▸ **Task details**
Please report every line in the material below where the word "проверки" is found.

▸ **Records shown**

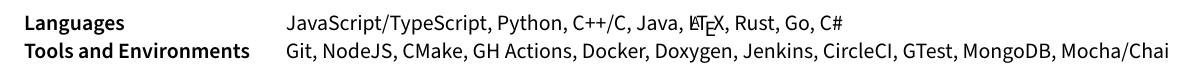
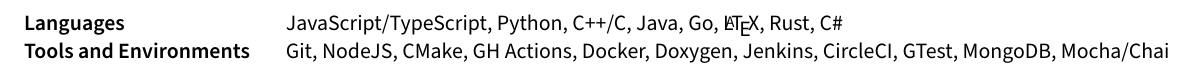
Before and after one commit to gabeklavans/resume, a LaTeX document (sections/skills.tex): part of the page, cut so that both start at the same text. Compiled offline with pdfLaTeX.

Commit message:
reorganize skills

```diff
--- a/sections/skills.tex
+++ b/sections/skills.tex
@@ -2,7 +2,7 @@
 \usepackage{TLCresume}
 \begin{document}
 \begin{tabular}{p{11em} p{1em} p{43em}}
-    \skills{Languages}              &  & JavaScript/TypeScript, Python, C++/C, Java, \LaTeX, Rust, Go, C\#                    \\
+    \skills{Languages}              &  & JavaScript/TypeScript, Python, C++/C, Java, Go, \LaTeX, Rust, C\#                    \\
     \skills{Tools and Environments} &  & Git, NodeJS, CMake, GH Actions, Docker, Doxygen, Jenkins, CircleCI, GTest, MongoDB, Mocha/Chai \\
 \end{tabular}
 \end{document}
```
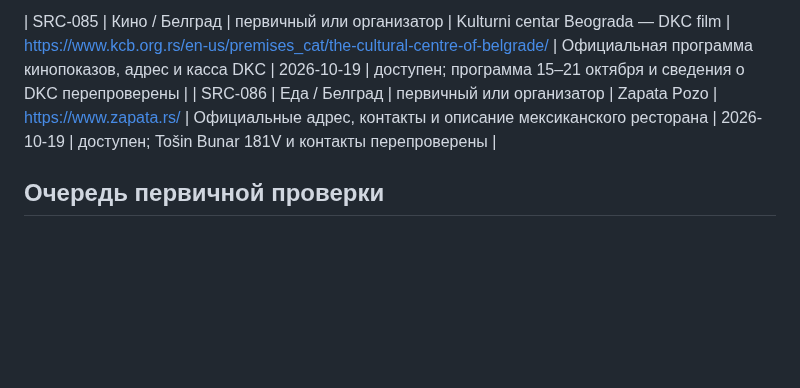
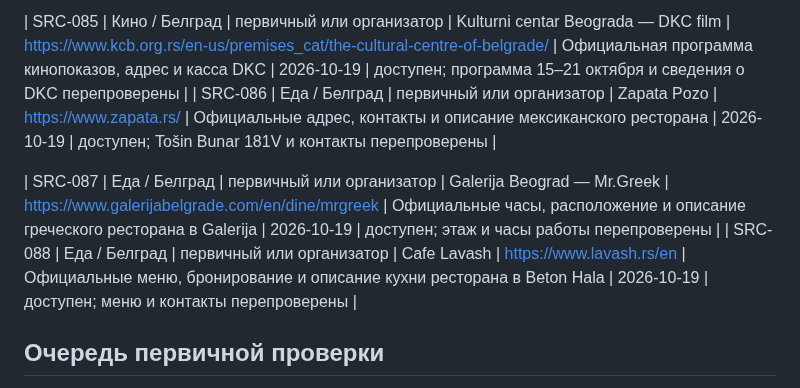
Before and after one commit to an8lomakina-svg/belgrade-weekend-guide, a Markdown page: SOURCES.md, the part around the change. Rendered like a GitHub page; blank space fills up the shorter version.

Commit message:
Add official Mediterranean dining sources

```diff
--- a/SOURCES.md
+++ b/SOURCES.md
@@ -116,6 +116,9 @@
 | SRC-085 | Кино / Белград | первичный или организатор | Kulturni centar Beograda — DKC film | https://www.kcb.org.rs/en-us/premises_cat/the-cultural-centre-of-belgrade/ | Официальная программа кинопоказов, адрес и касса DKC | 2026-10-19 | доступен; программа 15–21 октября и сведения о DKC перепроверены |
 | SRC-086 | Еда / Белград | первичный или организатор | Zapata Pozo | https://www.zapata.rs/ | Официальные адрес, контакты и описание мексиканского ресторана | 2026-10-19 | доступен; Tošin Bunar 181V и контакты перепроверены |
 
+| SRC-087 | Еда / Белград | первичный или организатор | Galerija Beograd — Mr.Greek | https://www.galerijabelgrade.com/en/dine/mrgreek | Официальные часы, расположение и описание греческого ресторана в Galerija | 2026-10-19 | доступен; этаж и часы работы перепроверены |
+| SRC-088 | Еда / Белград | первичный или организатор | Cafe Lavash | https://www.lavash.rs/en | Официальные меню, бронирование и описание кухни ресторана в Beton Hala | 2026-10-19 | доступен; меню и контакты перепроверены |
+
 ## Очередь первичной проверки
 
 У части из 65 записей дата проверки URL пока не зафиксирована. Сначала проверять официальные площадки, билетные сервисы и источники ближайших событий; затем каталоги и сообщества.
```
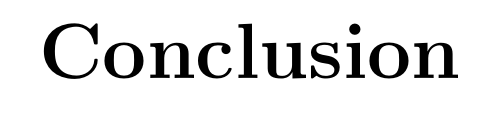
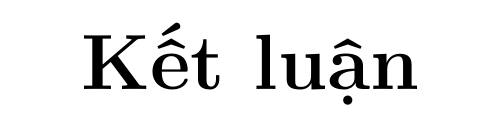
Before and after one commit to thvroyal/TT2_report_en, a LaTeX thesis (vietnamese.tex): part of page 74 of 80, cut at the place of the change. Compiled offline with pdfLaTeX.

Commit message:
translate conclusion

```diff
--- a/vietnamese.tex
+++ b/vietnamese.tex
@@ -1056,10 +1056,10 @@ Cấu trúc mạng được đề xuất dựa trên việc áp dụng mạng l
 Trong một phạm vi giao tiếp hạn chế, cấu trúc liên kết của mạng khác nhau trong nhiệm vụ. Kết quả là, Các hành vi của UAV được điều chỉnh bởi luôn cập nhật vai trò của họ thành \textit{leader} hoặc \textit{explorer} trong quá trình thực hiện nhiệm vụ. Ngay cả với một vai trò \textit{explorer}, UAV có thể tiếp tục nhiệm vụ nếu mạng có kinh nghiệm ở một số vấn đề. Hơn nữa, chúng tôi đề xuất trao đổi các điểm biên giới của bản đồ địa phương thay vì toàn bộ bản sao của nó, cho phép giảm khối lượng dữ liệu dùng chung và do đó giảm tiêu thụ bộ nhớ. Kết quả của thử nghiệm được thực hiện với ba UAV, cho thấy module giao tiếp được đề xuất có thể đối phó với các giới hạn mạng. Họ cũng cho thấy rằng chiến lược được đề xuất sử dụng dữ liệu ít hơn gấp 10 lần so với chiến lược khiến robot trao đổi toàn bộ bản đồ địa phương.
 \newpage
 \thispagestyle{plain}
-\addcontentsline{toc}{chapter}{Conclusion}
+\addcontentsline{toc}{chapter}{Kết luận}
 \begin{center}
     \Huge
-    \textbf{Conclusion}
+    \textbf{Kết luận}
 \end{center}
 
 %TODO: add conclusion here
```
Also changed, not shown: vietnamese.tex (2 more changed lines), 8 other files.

▸ **Response to this task**
 ## Очередь первичной проверки
 У части из 65 записей дата проверки URL пока не зафиксирована. Сначала проверять официальные площадки, билетные сервисы и источники ближайших событий; затем каталоги и сообщества.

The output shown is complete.